Fresh ideas and expanded choice are reshaping the food service sector
The marketplace is central to the humane world we are working to create. When we push for improvements in the food, fashion, entertainment, household goods and industrial sectors, we are doing it to help animals. But we are also doing our best to empower consumers who want to align their purchasing decisions with their values.
In a few areas, we’re seeing remarkable progress. This season’s fashion weeks in New York, Paris and Milan coincided with the announcement that Italian luxury brands Moncler and Dolce&Gabbana had committed to fur-free policies. In Congress, the Personal Care and Products Council, a national trade organization representing hundreds of global cosmetics and personal care products companies, is lobbying alongside animal organizations in support of the Humane Cosmetics Act.
Efforts to better align the food services sector with consumer demand have produced astonishing results, too. Right now, the college dining hall is a genuine bellwether of change, as demand for plant-based options is sharply rising. Moreover, the popularity of these options has sparked real innovation among food service providers as evidenced by the commitment recently announced by Fresh Ideas Food Service, a company serving academic institutions and other clients in nine states from the Midwest to the Southeast. Fresh Ideas has committed to a July 1, 2025 timeline for making half of all its menu offerings plant-based, a pioneering first in the food service universe. The company will pursue its goal in stages, with benchmarks for plant-based conversion of 10% in 2023 and 25% in 2024, on the way to its mid-2025 target date.
Carl Lovett, a chef and executive at Fresh Ideas, has been the driving force in this process. In his leadership role, it’s his responsibility to keep a finger on the pulse of new developments in food service. Early on, however, Lovett concluded that plant-based eating was not merely a trend but “a lifestyle that’s here to stay.” That’s why Fresh Ideas chose to partner with the Humane Society of the United States on concept development, recipe creation and culinary trainings for its chef cohort. Lovett met members of our HSUS dining services team at a food industry conference and has been working with us ever since.
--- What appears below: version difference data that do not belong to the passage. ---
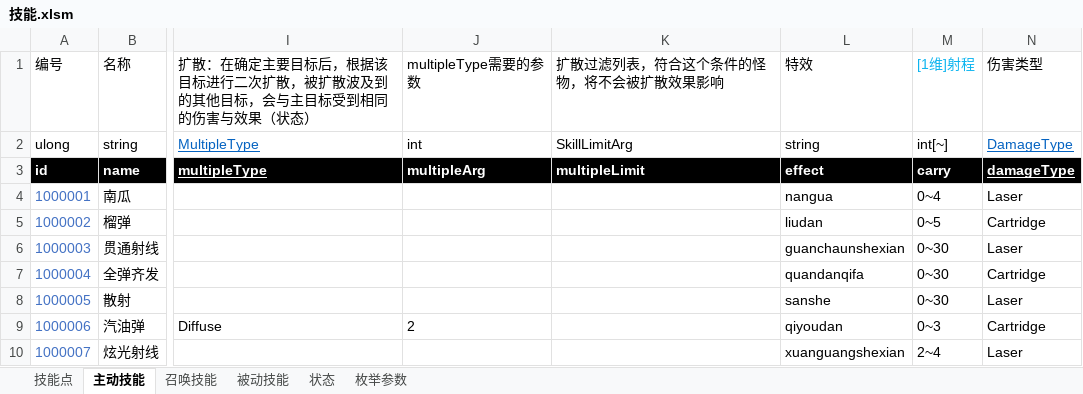
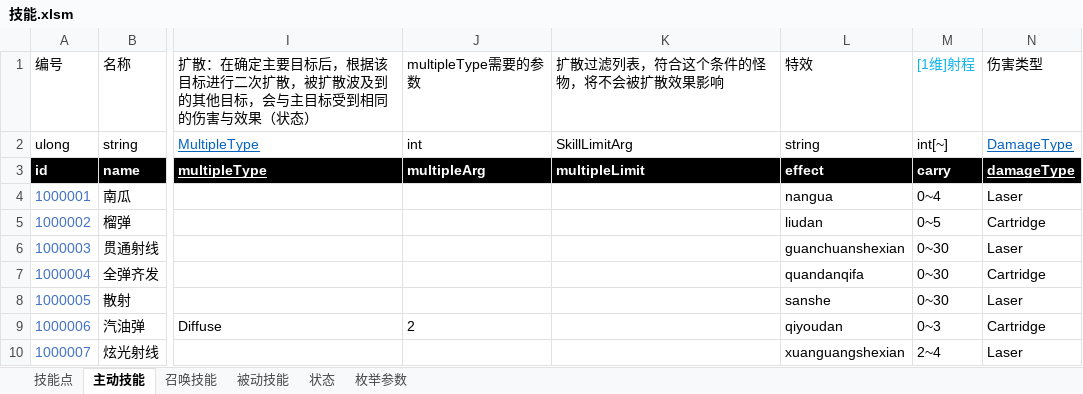
Before and after one commit to Canvastudio/Prometheus, an Excel workbook: Design/原始配置表/技能.xlsm, sheet 主动技能, drawn as a sheet; only a part is shown, gaps mark what is left out; values as stored, in another font and other column widths than the file's, no borders; conditional formats and table styles not drawn; the diff names each change by its address in the sheet, - before the commit and + after, or states it on an @@ line.

```diff
--- a/Design/原始配置表/技能.xlsm (sheet 主动技能)
+++ b/Design/原始配置表/技能.xlsm (sheet 主动技能)
-L6: guanchaunshexian
+L6: guanchuanshexian
```
Also changed, not shown: 1 other file.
What Fresh Ideas is doing is part of a noticeable plant-forward trend in food service, and we have worked with many other food service companies to develop plant-based menus and dishes for hundreds of colleges, universities and other institutions across the country. But Lovett and his team wanted to take things a step further with their 50% commitment after a successful recipe development session with our team. “It was just so good that no one was focusing on that it was vegan or vegetarian,” says Lovett. “It was just good food.”
Their enthusiasm grew once the company’s culinary brain trust had finalized the menu plan, confident, as Lovett publicly stated, that “these dishes will satisfy everyone from die-hard meat eaters to flexitarians to vegans.” This understanding also shaped the decision Fresh Ideas made to incorporate plant-based recipes and offerings at all its food stations, an approach the HSUS has long advocated, rather than serve vegetarian and vegan food in a separate area.
As part of our work to improve the lives of animals used for food, we’ve been pressing producers, restaurants, food service companies and grocery chains to make a stronger commitment to plant-based proteins for some time. But for those of us whose college years are far behind us, it’s simply stunning to see what’s happening in campus dining halls across the nation.
On the surface, a luxury fashion brand, a trade association and a food service company might seem to have little in common. But they are all part of the push to do better—for animals, for the environment and for our own sake—and they’re all answering the call with decisive action and public commitments. By expanding the range of humane choices available to conscientious consumers, they’re feeding the most powerful driver for change—the collective appetite for a more humane society.